(Assigned task) Which lines of the records below contain the word "message"? Copy each of them out.

(Material for the task)
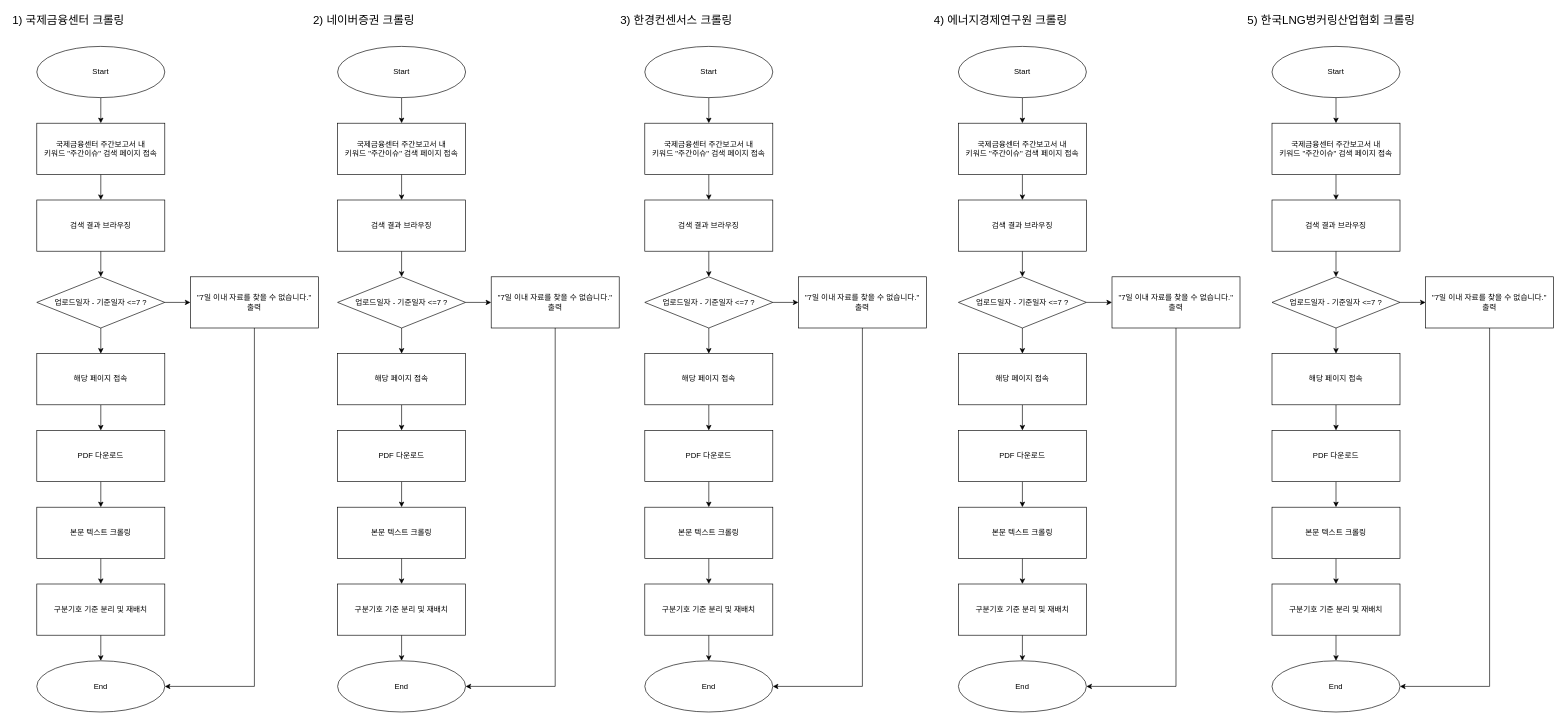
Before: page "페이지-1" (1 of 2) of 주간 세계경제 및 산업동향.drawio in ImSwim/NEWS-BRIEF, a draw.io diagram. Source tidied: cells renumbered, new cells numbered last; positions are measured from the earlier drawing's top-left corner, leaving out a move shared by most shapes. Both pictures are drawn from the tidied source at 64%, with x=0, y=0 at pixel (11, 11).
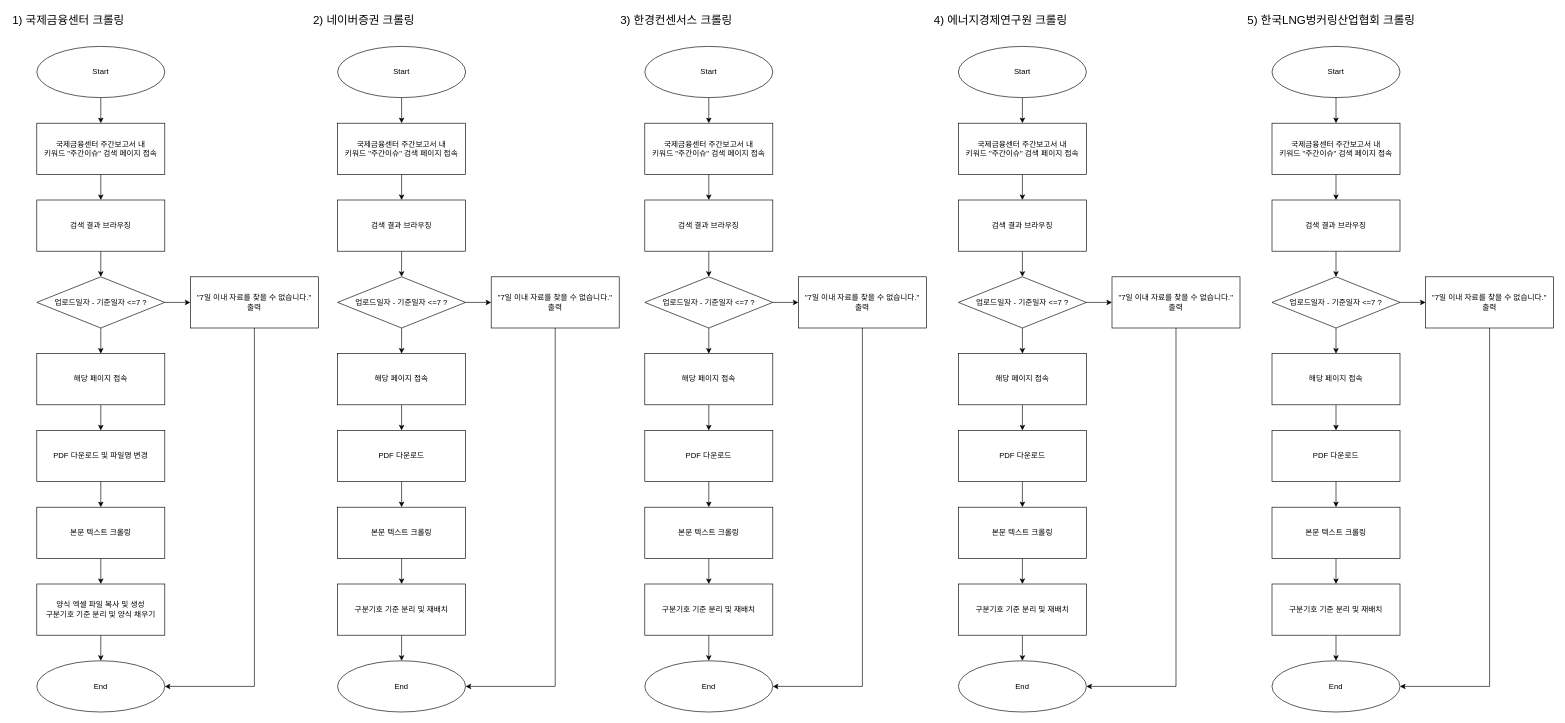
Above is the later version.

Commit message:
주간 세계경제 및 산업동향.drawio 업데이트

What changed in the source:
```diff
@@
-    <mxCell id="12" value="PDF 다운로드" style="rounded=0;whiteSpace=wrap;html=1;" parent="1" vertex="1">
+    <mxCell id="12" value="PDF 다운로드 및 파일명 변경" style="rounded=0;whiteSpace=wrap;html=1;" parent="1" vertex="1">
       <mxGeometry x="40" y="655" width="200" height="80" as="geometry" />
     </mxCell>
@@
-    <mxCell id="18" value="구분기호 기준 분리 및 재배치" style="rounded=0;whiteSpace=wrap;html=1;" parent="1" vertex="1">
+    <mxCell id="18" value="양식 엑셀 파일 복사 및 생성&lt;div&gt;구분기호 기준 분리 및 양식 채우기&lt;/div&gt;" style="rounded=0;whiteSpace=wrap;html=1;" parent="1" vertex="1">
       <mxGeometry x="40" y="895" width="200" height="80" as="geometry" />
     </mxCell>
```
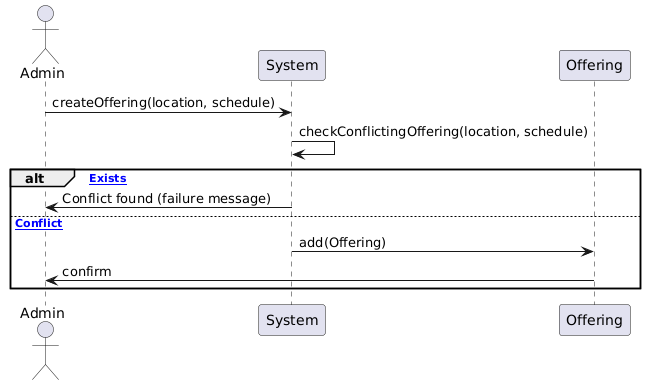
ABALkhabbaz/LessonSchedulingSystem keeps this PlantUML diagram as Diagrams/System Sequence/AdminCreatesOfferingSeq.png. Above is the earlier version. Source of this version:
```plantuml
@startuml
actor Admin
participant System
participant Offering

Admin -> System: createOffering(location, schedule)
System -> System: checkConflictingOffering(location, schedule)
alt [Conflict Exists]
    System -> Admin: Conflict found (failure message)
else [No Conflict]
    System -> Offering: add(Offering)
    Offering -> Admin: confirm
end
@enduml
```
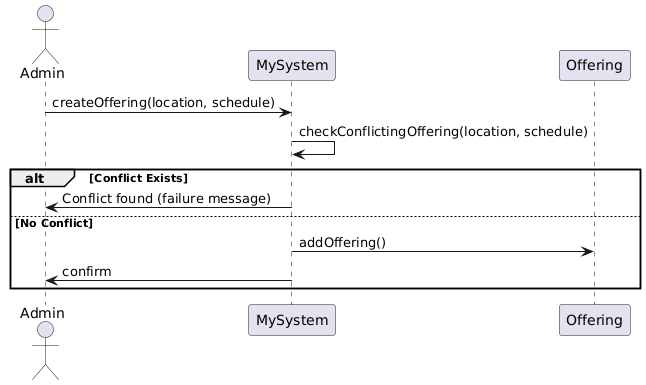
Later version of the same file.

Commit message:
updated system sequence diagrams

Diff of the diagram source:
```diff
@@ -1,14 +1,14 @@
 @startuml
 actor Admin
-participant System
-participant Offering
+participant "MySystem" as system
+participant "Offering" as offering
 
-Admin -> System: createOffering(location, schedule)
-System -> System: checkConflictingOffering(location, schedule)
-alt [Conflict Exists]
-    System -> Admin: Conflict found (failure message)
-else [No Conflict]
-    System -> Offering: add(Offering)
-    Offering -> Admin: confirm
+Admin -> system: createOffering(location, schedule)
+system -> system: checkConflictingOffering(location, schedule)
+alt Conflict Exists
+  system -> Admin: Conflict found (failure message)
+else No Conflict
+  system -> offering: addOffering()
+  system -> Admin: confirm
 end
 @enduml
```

---

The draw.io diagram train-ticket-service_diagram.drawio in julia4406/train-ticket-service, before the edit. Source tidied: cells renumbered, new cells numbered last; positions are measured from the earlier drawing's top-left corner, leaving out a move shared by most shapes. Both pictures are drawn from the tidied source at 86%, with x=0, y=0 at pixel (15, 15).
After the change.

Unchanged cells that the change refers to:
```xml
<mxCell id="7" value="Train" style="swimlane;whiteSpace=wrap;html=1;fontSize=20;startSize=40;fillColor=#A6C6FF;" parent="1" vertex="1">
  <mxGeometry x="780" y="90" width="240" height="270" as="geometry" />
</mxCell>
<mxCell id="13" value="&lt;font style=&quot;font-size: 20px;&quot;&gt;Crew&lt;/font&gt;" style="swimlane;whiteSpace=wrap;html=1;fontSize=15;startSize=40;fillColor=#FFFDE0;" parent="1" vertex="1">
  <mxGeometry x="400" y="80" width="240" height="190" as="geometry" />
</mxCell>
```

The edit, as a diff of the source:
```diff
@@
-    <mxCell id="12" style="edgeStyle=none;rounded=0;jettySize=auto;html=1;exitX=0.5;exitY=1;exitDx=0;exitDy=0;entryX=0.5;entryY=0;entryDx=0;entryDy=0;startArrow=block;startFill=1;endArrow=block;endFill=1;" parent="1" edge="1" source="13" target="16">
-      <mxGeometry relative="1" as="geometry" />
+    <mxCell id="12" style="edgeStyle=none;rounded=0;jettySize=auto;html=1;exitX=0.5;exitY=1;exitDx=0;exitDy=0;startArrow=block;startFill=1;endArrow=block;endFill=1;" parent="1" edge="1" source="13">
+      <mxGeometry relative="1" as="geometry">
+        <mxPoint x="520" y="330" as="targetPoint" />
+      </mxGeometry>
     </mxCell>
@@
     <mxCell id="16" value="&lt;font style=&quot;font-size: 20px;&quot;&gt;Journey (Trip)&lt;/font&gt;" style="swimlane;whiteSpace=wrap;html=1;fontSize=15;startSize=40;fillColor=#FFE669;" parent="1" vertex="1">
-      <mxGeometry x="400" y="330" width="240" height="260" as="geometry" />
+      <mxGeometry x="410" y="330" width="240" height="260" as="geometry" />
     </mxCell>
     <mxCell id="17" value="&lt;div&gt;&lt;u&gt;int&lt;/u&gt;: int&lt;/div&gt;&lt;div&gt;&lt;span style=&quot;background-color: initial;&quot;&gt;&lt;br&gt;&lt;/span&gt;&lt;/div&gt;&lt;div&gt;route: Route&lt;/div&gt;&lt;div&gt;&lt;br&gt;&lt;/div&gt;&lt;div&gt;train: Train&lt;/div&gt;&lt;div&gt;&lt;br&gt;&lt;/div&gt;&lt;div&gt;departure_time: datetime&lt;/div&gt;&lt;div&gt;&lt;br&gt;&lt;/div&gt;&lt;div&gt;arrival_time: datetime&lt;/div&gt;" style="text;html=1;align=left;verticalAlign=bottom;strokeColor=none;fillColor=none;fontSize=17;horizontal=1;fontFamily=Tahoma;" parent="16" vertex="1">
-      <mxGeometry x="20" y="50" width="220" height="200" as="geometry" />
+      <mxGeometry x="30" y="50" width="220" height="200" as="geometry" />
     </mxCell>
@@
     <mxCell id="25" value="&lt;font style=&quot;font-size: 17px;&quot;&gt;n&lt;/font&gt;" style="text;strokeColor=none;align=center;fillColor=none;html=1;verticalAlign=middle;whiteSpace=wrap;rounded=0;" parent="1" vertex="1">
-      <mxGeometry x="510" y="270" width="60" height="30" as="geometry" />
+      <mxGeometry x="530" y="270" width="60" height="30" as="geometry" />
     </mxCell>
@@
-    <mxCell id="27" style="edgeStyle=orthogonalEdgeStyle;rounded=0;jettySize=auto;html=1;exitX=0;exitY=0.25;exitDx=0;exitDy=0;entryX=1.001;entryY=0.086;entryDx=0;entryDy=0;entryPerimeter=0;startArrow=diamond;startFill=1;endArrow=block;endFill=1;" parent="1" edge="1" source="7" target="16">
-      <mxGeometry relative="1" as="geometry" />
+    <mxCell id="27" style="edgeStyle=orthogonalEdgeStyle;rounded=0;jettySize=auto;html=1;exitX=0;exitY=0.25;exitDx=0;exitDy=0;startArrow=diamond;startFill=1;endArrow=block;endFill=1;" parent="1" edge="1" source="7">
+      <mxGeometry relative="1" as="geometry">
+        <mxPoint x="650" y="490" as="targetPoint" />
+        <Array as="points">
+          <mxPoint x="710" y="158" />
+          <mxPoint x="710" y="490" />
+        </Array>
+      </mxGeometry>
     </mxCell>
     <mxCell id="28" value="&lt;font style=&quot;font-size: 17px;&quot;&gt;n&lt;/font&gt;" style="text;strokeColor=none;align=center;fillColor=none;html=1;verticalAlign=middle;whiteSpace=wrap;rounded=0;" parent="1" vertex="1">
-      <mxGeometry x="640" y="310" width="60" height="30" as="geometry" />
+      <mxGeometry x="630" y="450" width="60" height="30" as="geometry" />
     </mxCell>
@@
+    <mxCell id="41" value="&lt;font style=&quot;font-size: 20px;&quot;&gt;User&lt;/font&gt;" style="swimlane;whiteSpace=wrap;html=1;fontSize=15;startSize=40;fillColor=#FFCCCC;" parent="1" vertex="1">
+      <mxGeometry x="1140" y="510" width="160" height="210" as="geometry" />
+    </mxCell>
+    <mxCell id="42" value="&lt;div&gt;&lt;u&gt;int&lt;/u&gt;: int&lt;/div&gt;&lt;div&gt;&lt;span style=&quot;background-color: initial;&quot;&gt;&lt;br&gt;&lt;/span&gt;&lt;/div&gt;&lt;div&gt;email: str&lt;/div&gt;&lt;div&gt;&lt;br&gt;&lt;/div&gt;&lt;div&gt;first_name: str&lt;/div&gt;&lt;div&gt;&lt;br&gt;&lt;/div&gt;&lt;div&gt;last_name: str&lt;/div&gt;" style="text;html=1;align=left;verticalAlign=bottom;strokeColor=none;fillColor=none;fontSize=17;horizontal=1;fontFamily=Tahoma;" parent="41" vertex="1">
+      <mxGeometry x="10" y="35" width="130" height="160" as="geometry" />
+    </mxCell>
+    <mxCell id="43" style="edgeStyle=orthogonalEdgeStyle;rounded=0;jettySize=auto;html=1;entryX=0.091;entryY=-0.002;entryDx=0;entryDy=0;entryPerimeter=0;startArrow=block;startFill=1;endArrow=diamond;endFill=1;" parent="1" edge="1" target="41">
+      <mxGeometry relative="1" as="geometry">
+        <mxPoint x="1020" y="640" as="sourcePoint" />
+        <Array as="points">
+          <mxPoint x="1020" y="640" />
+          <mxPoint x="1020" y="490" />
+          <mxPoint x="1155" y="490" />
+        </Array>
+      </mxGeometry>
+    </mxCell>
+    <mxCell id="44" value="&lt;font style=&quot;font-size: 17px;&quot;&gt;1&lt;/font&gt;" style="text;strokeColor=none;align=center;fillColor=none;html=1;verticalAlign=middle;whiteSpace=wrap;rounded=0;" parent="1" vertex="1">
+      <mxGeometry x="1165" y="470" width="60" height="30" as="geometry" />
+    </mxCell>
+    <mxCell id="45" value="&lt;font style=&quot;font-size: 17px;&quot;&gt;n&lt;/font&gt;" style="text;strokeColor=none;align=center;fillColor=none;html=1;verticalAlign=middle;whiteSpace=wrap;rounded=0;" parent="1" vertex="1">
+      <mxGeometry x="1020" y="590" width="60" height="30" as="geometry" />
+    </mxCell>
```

(Solution for this task)
Commit message:
    System -> Admin: Conflict found (failure message)
Commit message:
-    System -> Admin: Conflict found (failure message)
+  system -> Admin: Conflict found (failure message)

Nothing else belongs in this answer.